Our barbarian bureaucratsTonkin's column is mostly taken up with the 20th anniversary of the siege of Sarajevo and the assault on the libraries there.
In Britain, we don't burn books; we merely allow councils to shut beloved public libraries. It has much the same effect. A couple of weeks ago I mentioned the plan to close Friern Barnet Library in north London, the beautiful little branch where my life as a young reader properly began. Apologies for returning to its plight, but it (sadly) stands as fairly typical of the national scene. On Monday, Barnet council confirmed the closure of the branch and future sale of the site. They seem to have refused any serious consideration of the carefully-costed rescue proposals put forward by local campaigners. A new library is, in due course, promised at an arts centre elsewhere, but the timetable is clear as mud - again, par for the course with so many authorities. Polite, resourceful and eminently reasonable, the Save Friern Barnet Library campaigners justly feel that the council has treated them with scant respect. They certainly had no joy this week from Barnet CEO Nick Walkley, who earns £200,976 pa from public funds.
...sustained grenade bombardment set alight the buildings of the National and University Library, with its 1.5 million volumes and 150,000 rare books and manuscripts housed in the neo-Moorish old town hall.
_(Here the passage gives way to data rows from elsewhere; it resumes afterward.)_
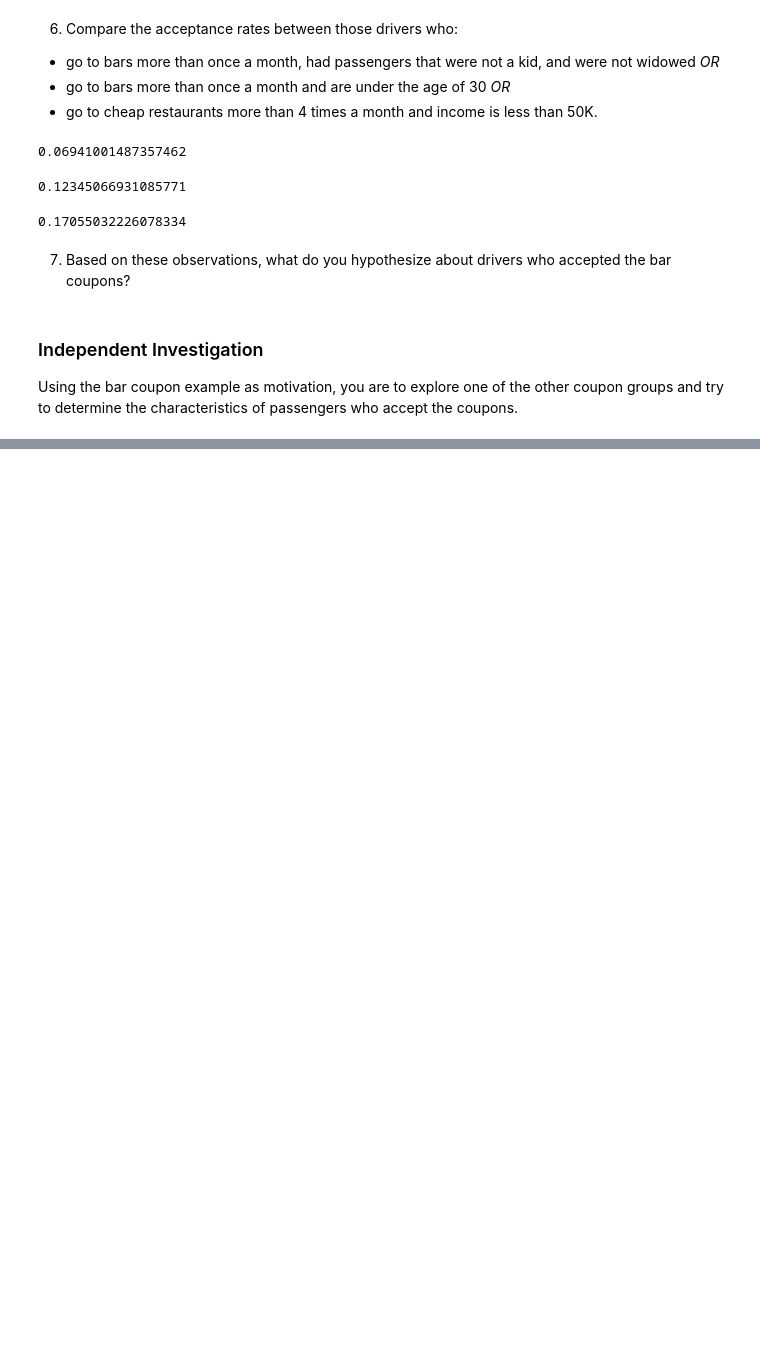
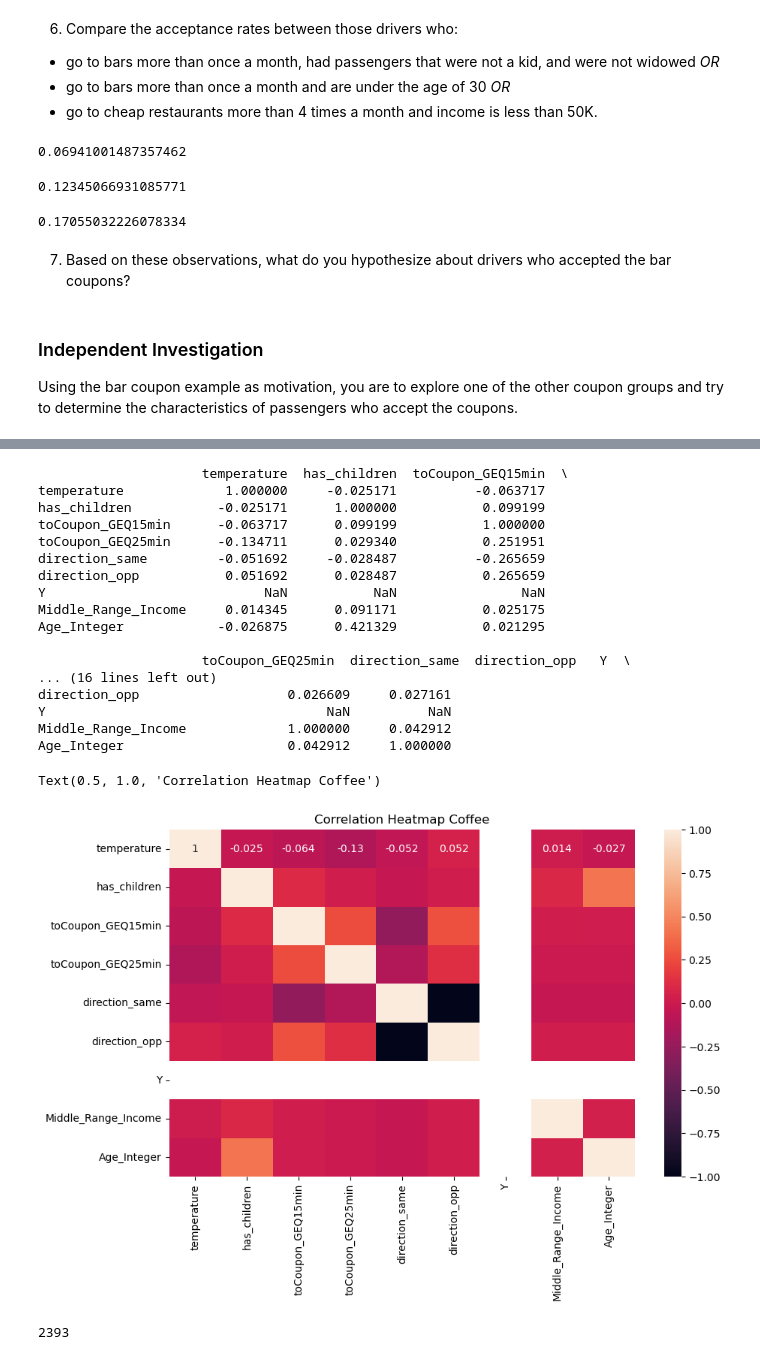
Before and after one commit to TheBethFord/AIML_BerkeleyHaas_Module5, a Jupyter notebook: AIML_B2C_Coupon.ipynb, the cells around one changed output, grey strips where cells are left out. Drawn from its saved outputs; the diff is of its cells as text; code cells hidden in the pictures; blank space fills up the shorter version.

```diff
--- a/AIML_B2C_Coupon.ipynb
+++ b/AIML_B2C_Coupon.ipynb
@@ -279,0 +457,32 @@ Using the bar coupon example as motivation, you are to explore one of the other
+# %%
+#Explore a correlation of numeric values for coffee house redeemers
+print(DataCoffeeCoupons.query('Y == 1').corr(numeric_only=True))
+plt.figure(figsize=(10,6))
+heatmap = sns.heatmap(DataCoffeeCoupons.query('Y == 1').corr(numeric_only=True), annot=True)
+heatmap.set_title('Correlation Heatmap Coffee')
+# %% [output]
+                     temperature  has_children  toCoupon_GEQ15min  \
+temperature             1.000000     -0.025171          -0.063717
+has_children           -0.025171      1.000000           0.099199
+toCoupon_GEQ15min      -0.063717      0.099199           1.000000
+toCoupon_GEQ25min      -0.134711      0.029340           0.251951
+direction_same         -0.051692     -0.028487          -0.265659
+direction_opp           0.051692      0.028487           0.265659
+Y                            NaN           NaN                NaN
+Middle_Range_Income     0.014345      0.091171           0.025175
+Age_Integer            -0.026875      0.421329           0.021295
+
+                     toCoupon_GEQ25min  direction_same  direction_opp   Y  \
+... (16 lines left out)
+direction_opp                   0.026609     0.027161
+Y                                    NaN          NaN
+Middle_Range_Income             1.000000     0.042912
+Age_Integer                     0.042912     1.000000
+Text(0.5, 1.0, 'Correlation Heatmap Coffee')
+[figure, added]
+# %%
+#Create carry out coupon dataframe, check length for data quality
+DataCarryOutCoupons = data.query('coupon == "Carry out & Take away"')
+len(DataCarryOutCoupons)
+# %% [output]
+2393
```
Also changed, not shown: parts of 31 cells of this notebook, 2 other files.
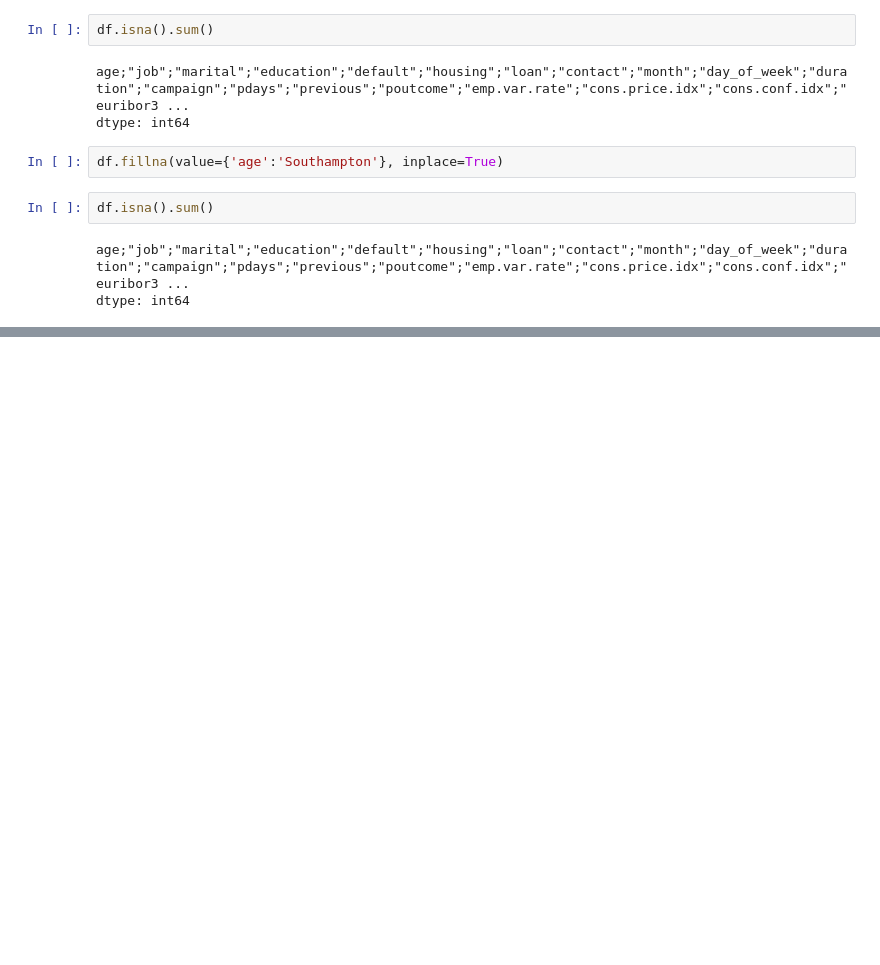
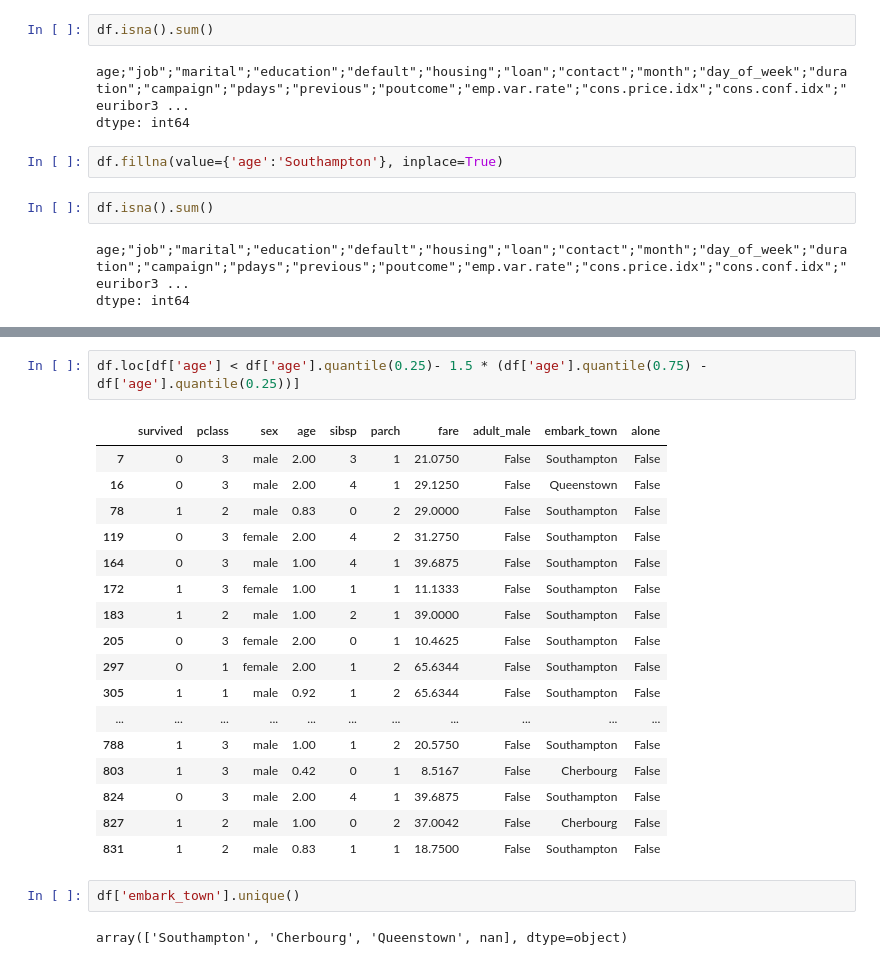
Before and after one commit to RYANETCHUIESSEU/data-set-Titanic, a Jupyter notebook: data/first (2).ipynb, the cells around one changed output, grey strips where cells are left out. Saved outputs shown, nothing was run; the diff lists cells and outputs as text; blank space fills up the shorter version.

```diff
--- a/data/first (2).ipynb
+++ b/data/first (2).ipynb
@@ -239,0 +317,24 @@ def finding_outliers(data,variable_name):
+# %%
+df.loc[df['age'] < df['age'].quantile(0.25)- 1.5 * (df['age'].quantile(0.75) - df['age'].quantile(0.25))]
+# %% [output]
+|  | survived | pclass | sex | age | sibsp | parch | fare | adult_male | embark_town | alone |
+| 7 | 0 | 3 | male | 2.00 | 3 | 1 | 21.0750 | False | Southampton | False |
+| 16 | 0 | 3 | male | 2.00 | 4 | 1 | 29.1250 | False | Queenstown | False |
+| 78 | 1 | 2 | male | 0.83 | 0 | 2 | 29.0000 | False | Southampton | False |
+| 119 | 0 | 3 | female | 2.00 | 4 | 2 | 31.2750 | False | Southampton | False |
+| 164 | 0 | 3 | male | 1.00 | 4 | 1 | 39.6875 | False | Southampton | False |
+| 172 | 1 | 3 | female | 1.00 | 1 | 1 | 11.1333 | False | Southampton | False |
+| 183 | 1 | 2 | male | 1.00 | 2 | 1 | 39.0000 | False | Southampton | False |
+| 205 | 0 | 3 | female | 2.00 | 0 | 1 | 10.4625 | False | Southampton | False |
+| 297 | 0 | 1 | female | 2.00 | 1 | 2 | 65.6344 | False | Southampton | False |
+| 305 | 1 | 1 | male | 0.92 | 1 | 2 | 65.6344 | False | Southampton | False |
+| ... | ... | ... | ... | ... | ... | ... | ... | ... | ... | ... |
+| 788 | 1 | 3 | male | 1.00 | 1 | 2 | 20.5750 | False | Southampton | False |
+| 803 | 1 | 3 | male | 0.42 | 0 | 1 | 8.5167 | False | Cherbourg | False |
+| 824 | 0 | 3 | male | 2.00 | 4 | 1 | 39.6875 | False | Southampton | False |
+| 827 | 1 | 2 | male | 1.00 | 0 | 2 | 37.0042 | False | Cherbourg | False |
+| 831 | 1 | 2 | male | 0.83 | 1 | 1 | 18.7500 | False | Southampton | False |
+# %%
+df['embark_town'].unique()
+# %% [output]
+array(['Southampton', 'Cherbourg', 'Queenstown', nan], dtype=object)
```
Also changed, not shown: parts of 25 cells of this notebook.
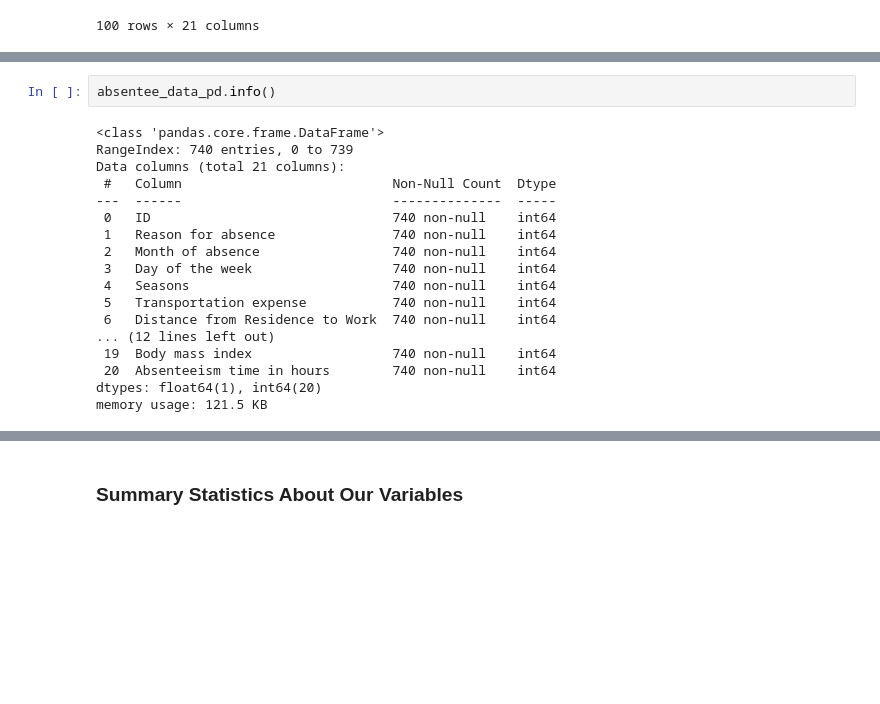
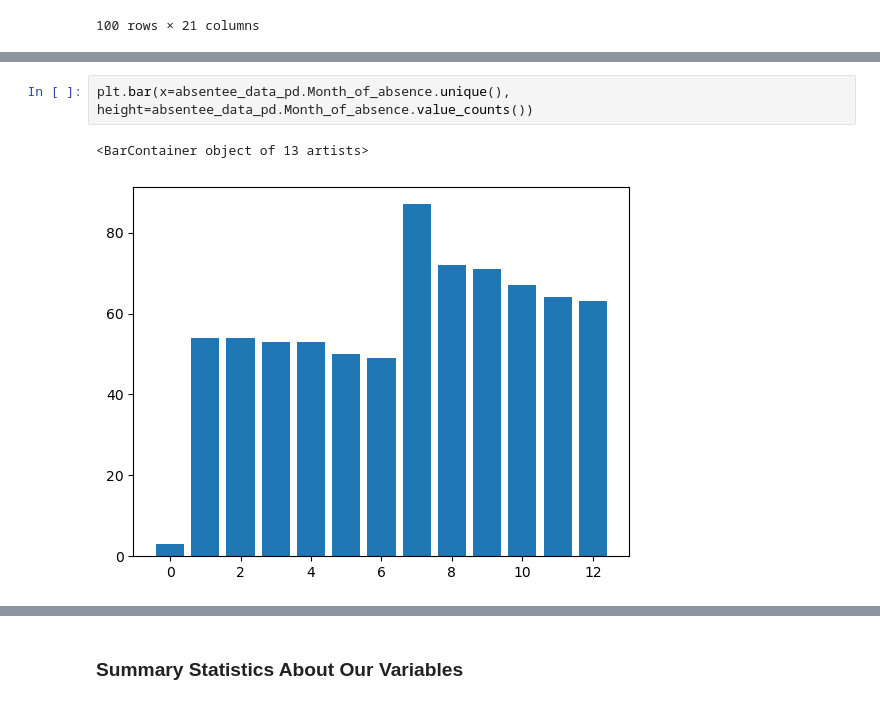
Before and after one commit to kebreeze/590project3, a Jupyter notebook: BreezeProject3.ipynb, the cells around one changed output, grey strips where cells are left out. Drawn from its saved outputs; the diff is of its cells as text; blank space fills up the shorter version.

```diff
--- a/BreezeProject3.ipynb
+++ b/BreezeProject3.ipynb
@@ -100,20 +110,5 @@ absentee_data_pd.head(100)
 # %%
-absentee_data_pd.info()
+plt.bar(x=absentee_data_pd.Month_of_absence.unique(), height=absentee_data_pd.Month_of_absence.value_counts())
 # %% [output]
-<class 'pandas.core.frame.DataFrame'>
-RangeIndex: 740 entries, 0 to 739
-Data columns (total 21 columns):
- #   Column                           Non-Null Count  Dtype
----  ------                           --------------  -----
- 0   ID                               740 non-null    int64
- 1   Reason for absence               740 non-null    int64
- 2   Month of absence                 740 non-null    int64
- 3   Day of the week                  740 non-null    int64
- 4   Seasons                          740 non-null    int64
- 5   Transportation expense           740 non-null    int64
- 6   Distance from Residence to Work  740 non-null    int64
-... (12 lines left out)
- 19  Body mass index                  740 non-null    int64
- 20  Absenteeism time in hours        740 non-null    int64
-dtypes: float64(1), int64(20)
-memory usage: 121.5 KB
+<BarContainer object of 13 artists>
+[figure, added]
```
Also changed, not shown: parts of 25 cells of this notebook.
Citizens saved perhaps 100,000 items...We're not under that level of assault in Barnet! But I wonder what we would do to save our books?